**Requirement**
If a line in the listing below contains the word "mitikusa", count it, then please give only the number of such lines.

----

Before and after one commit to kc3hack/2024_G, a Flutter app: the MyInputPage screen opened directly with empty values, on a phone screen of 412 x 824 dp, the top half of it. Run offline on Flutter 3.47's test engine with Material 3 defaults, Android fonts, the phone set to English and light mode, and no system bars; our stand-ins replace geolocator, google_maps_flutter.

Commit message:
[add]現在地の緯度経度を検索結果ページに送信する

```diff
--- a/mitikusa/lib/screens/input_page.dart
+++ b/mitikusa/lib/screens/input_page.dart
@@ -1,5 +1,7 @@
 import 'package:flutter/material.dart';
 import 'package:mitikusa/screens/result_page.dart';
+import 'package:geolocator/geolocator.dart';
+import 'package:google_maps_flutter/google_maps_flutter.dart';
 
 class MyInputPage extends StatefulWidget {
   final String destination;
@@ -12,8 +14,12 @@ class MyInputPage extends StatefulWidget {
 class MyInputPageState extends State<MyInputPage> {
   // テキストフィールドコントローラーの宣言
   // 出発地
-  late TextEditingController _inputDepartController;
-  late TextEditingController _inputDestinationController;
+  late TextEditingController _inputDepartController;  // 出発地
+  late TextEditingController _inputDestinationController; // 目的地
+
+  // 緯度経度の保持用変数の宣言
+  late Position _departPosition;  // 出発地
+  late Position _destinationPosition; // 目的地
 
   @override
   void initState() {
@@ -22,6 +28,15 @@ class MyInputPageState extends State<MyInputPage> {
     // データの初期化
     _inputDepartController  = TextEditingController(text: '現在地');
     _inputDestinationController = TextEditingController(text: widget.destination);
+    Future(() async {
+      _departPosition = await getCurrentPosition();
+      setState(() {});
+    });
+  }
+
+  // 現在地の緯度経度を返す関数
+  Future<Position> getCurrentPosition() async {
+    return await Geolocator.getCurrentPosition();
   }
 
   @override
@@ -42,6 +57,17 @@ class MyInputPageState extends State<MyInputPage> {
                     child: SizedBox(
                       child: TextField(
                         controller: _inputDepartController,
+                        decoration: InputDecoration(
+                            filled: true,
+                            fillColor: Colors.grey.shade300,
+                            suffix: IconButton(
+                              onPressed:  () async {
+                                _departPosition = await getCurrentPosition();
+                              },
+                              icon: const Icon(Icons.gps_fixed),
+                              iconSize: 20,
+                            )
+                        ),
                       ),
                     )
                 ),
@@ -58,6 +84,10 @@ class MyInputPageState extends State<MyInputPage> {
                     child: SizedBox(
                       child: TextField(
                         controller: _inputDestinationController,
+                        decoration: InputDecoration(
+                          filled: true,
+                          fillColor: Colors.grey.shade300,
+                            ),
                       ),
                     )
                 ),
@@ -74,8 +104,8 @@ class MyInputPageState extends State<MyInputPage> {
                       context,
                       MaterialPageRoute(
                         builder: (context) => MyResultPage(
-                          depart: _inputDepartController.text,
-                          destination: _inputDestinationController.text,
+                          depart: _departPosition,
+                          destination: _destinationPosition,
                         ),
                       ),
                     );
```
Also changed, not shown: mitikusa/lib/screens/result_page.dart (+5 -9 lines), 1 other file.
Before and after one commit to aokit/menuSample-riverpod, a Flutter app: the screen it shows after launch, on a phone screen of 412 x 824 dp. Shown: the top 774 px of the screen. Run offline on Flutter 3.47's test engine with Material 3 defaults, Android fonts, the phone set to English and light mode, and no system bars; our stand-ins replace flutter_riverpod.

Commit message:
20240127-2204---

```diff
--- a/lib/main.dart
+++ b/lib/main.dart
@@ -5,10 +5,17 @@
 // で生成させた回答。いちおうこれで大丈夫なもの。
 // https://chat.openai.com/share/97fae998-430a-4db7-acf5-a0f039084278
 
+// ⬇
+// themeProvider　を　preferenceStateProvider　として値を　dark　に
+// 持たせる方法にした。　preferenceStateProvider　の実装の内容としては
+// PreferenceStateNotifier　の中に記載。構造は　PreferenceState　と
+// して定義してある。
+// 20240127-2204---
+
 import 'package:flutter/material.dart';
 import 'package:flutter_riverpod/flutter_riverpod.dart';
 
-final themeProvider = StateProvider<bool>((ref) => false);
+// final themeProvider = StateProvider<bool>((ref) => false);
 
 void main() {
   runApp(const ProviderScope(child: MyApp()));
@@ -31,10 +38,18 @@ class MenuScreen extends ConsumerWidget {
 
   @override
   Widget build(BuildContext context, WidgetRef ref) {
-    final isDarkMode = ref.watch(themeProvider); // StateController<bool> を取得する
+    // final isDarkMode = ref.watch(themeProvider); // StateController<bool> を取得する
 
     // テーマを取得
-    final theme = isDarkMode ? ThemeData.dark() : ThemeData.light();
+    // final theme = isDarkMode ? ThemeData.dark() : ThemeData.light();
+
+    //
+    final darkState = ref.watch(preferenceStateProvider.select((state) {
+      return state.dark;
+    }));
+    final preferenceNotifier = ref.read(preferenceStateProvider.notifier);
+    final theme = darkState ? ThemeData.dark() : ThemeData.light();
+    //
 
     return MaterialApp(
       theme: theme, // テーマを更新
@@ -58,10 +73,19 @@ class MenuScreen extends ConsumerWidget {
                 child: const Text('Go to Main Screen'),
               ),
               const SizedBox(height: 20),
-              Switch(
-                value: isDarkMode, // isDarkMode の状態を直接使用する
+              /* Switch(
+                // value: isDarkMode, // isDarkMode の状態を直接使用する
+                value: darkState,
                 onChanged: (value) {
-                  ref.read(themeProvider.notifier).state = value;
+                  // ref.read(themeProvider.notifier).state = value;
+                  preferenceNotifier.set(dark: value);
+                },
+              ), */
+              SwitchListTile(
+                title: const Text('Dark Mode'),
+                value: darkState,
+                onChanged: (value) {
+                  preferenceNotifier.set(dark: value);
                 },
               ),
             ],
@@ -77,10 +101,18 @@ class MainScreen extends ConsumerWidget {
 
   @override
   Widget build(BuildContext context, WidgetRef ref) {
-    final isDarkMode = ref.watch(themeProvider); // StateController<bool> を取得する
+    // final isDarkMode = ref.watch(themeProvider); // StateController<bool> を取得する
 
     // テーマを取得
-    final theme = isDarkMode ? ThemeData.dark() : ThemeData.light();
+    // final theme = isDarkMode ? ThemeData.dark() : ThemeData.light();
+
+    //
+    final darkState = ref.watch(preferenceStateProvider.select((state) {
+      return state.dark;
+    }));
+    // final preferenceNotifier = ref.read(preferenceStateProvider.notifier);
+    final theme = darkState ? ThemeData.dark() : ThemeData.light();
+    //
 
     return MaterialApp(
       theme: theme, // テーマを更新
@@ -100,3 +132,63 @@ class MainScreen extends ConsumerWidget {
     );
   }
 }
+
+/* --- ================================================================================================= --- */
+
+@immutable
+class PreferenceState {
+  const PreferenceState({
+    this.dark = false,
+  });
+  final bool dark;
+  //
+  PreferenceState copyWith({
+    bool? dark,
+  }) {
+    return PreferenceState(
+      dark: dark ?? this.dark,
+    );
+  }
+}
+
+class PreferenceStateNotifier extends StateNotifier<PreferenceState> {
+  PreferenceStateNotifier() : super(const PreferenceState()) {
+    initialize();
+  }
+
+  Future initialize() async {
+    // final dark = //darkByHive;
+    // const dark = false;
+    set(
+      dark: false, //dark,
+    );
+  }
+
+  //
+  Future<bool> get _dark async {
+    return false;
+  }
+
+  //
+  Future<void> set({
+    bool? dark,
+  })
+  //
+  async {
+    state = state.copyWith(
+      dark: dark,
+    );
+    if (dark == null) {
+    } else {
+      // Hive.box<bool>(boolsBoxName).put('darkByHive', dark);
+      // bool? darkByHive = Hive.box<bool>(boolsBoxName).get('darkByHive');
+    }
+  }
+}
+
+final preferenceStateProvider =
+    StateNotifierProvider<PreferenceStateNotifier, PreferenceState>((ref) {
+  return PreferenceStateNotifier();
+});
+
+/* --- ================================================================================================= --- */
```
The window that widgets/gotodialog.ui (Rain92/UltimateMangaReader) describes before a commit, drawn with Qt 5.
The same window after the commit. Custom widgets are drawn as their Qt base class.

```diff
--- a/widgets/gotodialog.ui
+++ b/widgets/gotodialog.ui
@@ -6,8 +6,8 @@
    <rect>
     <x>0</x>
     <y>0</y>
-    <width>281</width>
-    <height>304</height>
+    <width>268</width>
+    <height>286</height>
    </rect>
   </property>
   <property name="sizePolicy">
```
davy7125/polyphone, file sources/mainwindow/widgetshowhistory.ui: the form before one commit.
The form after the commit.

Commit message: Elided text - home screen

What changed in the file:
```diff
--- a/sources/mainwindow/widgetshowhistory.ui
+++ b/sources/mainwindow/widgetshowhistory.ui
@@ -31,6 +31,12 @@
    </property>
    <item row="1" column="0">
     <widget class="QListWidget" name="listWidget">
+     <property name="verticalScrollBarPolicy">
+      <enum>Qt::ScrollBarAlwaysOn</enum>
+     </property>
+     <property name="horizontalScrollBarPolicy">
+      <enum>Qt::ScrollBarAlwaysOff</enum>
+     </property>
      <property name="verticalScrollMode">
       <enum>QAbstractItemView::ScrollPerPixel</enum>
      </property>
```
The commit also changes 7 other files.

----

**Answer section**
4